**TASK GOAL:**
Sort through the listing below and keep each line with the word "mxCell". Copy those.

**DATA FOR THIS TASK:**

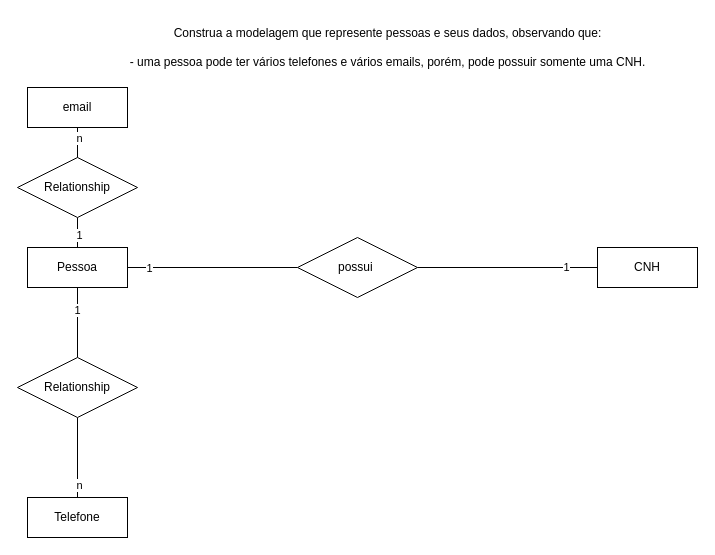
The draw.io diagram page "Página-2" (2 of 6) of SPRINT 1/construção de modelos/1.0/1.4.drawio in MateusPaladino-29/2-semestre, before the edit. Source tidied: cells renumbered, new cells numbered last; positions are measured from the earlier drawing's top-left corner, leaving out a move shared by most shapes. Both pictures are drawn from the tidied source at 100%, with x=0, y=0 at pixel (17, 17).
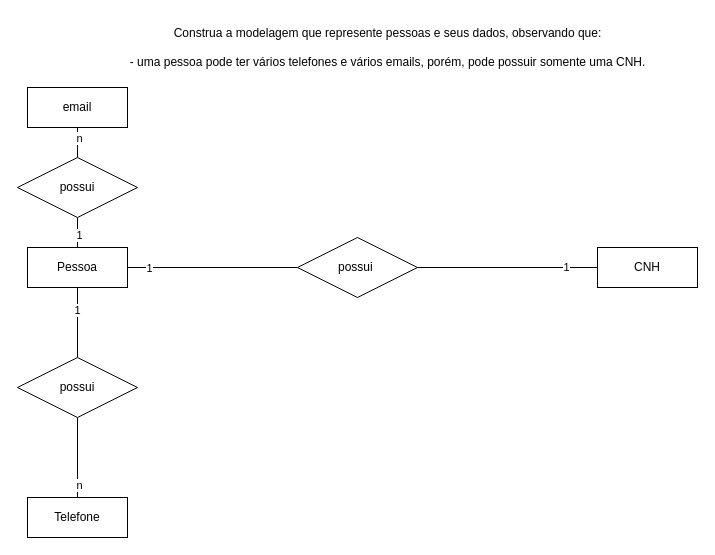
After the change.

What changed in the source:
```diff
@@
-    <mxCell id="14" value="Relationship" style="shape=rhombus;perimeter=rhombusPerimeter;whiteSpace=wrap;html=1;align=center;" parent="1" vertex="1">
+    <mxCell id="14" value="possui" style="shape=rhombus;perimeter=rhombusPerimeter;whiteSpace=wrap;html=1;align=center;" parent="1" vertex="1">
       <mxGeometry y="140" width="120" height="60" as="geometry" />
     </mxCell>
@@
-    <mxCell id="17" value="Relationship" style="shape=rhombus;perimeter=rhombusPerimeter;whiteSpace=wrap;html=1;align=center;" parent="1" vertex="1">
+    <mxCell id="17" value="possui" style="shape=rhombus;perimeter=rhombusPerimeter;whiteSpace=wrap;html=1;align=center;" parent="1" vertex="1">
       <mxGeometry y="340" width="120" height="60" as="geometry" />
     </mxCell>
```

**WRITTEN SOLUTION:**
-    <mxCell id="14" value="Relationship" style="shape=rhombus;perimeter=rhombusPerimeter;whiteSpace=wrap;html=1;align=center;" parent="1" vertex="1">
+    <mxCell id="14" value="possui" style="shape=rhombus;perimeter=rhombusPerimeter;whiteSpace=wrap;html=1;align=center;" parent="1" vertex="1">
     </mxCell>
-    <mxCell id="17" value="Relationship" style="shape=rhombus;perimeter=rhombusPerimeter;whiteSpace=wrap;html=1;align=center;" parent="1" vertex="1">
+    <mxCell id="17" value="possui" style="shape=rhombus;perimeter=rhombusPerimeter;whiteSpace=wrap;html=1;align=center;" parent="1" vertex="1">
     </mxCell>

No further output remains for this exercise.